By: Ryan Alfieri, Editor
Every year, there are a handful of prospects that are goung to split the opinions of evaluators in half (see: Tebow, Tim). So far, that player this year is LSU’s Tyrann Mathieu, otherwise known as the “Honey Badger” and was the only defender to be a legitimate contender for the Heisman Trophy, albeit mostly for his skills as a electrifying return man.
There is little doubting Mathieu’s talent. With rare change-of-direction sills and unbelievable closing speed to compliment his physical style of play, you could not draw up a better prospect to play the slot corner position. To boot, he even boasts the ability to play in either man or zone coverage, making him scheme-versatile.
So, if Mathieu has all of these terrific traits, what is the divisive factor that will have inevitably start a world of debate surrounding Mathieu?
The only thing holding back Mathieu is his frame; at just 5’9, Tyrann is simply not big enough to match up with the larger sideline receivers, such as Vincent Jackson, limiting him to being almost exclusively a slot corner. This raises the obvious question as to how much a slot corner is worth, and more to the point, how much is a player like Mathieu worth to the Jets?
In today’s pass-happy NFL that features more three and four-wide receiver sets, the position of slot corner is becoming more and more prominient. Because of the advent of spread offenses, defenses are forced to use their sub-packages almost more often than their base packages, making a slot corner see almost as much playing time as the other base defensive starters.

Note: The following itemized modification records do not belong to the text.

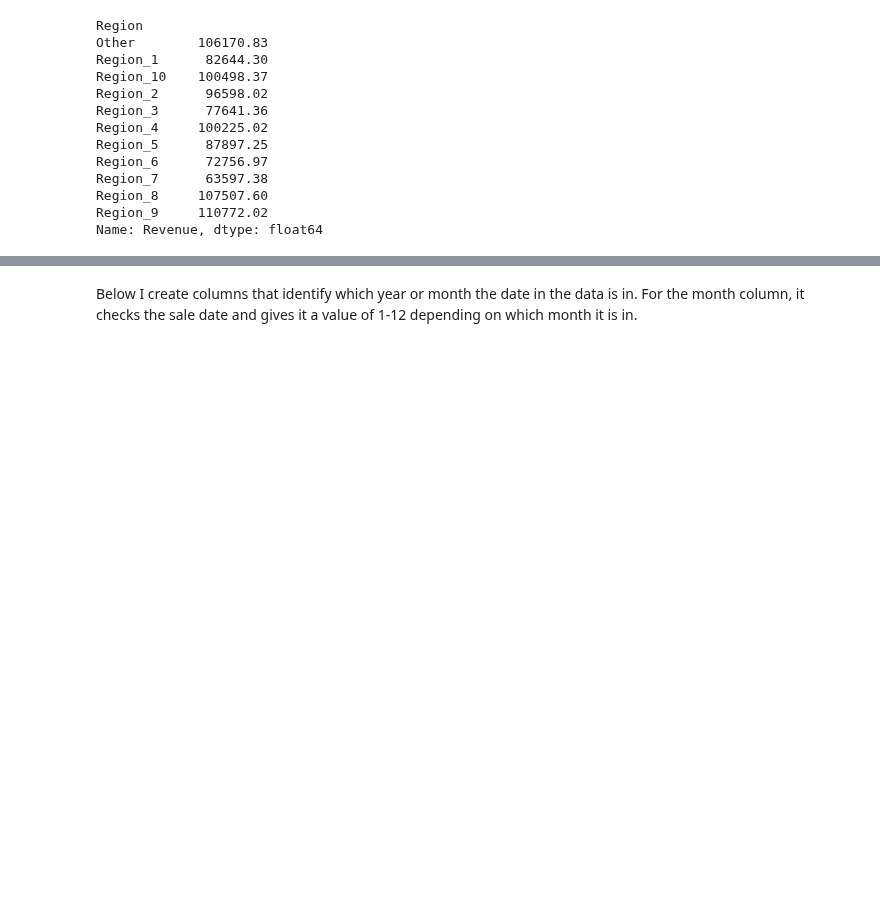
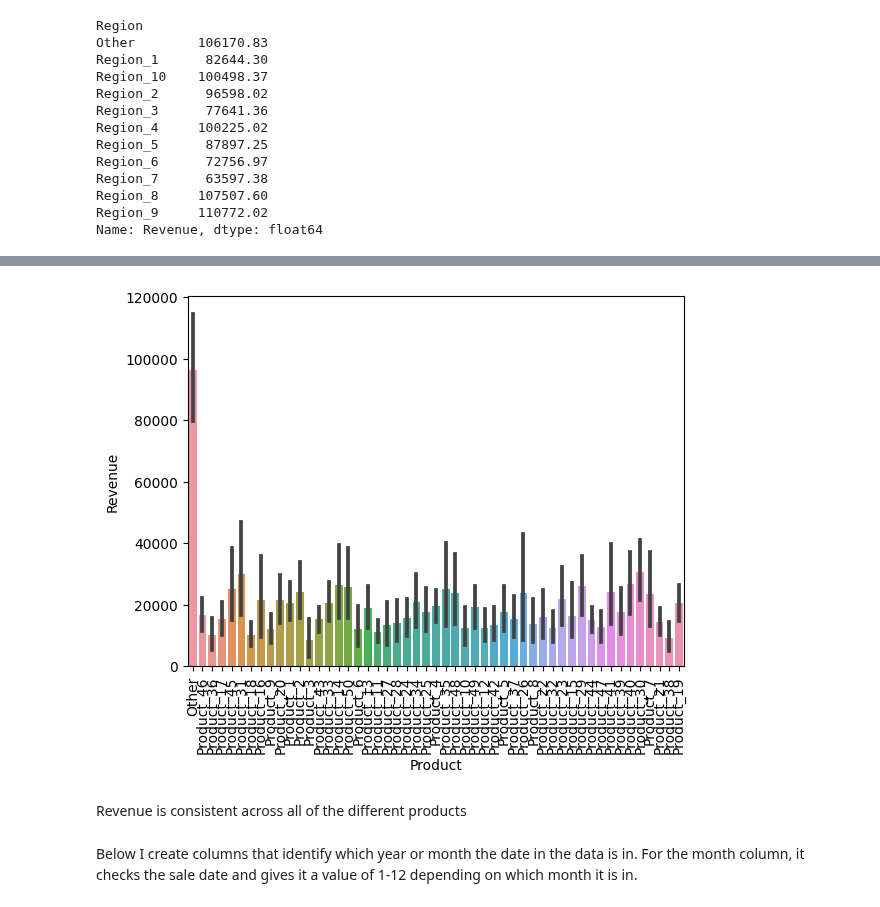
Before and after one commit to jreid94/schulich_data_science, a Jupyter notebook: Data Science A1/Jreid_A1.ipynb, the cells around one changed output, grey strips where cells are left out. Drawn from its saved outputs; the diff is of its cells as text; code cells hidden in the pictures; blank space fills up the shorter version.

```diff
--- a/Data Science A1/Jreid_A1.ipynb
+++ b/Data Science A1/Jreid_A1.ipynb
@@ -312,3 +428,11 @@ plt.show()
+# %%
+sns.barplot(data = df, x = 'Product', y = 'Revenue', estimator=np.sum)
+plt.xticks(rotation = 90)
+plt.show()
+# %% [output]
+[figure, added]
+# %% [markdown]
+Revenue is consistent across all of the different products
 # %% [markdown]
 Below I create columns that identify which year or month the date in the data is in. For the month column, it checks the sale date and gives it a value of 1-12 depending on which month it is in.
 # %%
```
Also changed, not shown: parts of 15 cells of this notebook, 1 other file.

The Jets clearly see this trend after selecting Kyle Wilson in the first round back in 2010 to be the slot corner, and would presumably agree with the notion that Mathieu is worth a first-round selection. Assuming the Jets are not picking in the top ten or so selections in next year’s draft, at what point is it worth not only spending a first-round pick on Mathieu, but to give up on the disappointing (although improving) Kyle Wilson in favor of one of the most exciting slot corner prospects ever to come out of the draft?
Of course, how the Jets approach this decision next spring will largely depend on Wilson’s performance in 2011. If Wilson does improve to a point to where he is considered anything near the top-echelon of slot corners in the league by the nd of next year, the Jets will likely pass on spending a high selection on Mathieu.
However, if Wilson struggles or even stays at the same level as he is right now, Mathieu’s talent will be tempting if the Jets have a chance to draft him. Also, in addition to his skills on defense, Tyraan is an electrifying punt returner.
Therefore, while I do not expect the Jets to actively pursue Mathieu in next year’s draft (unless Wilson completely falls off the map), I would not rule out the Jets spending yet another first-round pick on a slot corner if they had the opportunity, as Mathieu’s talent is too rare to pass up because of need.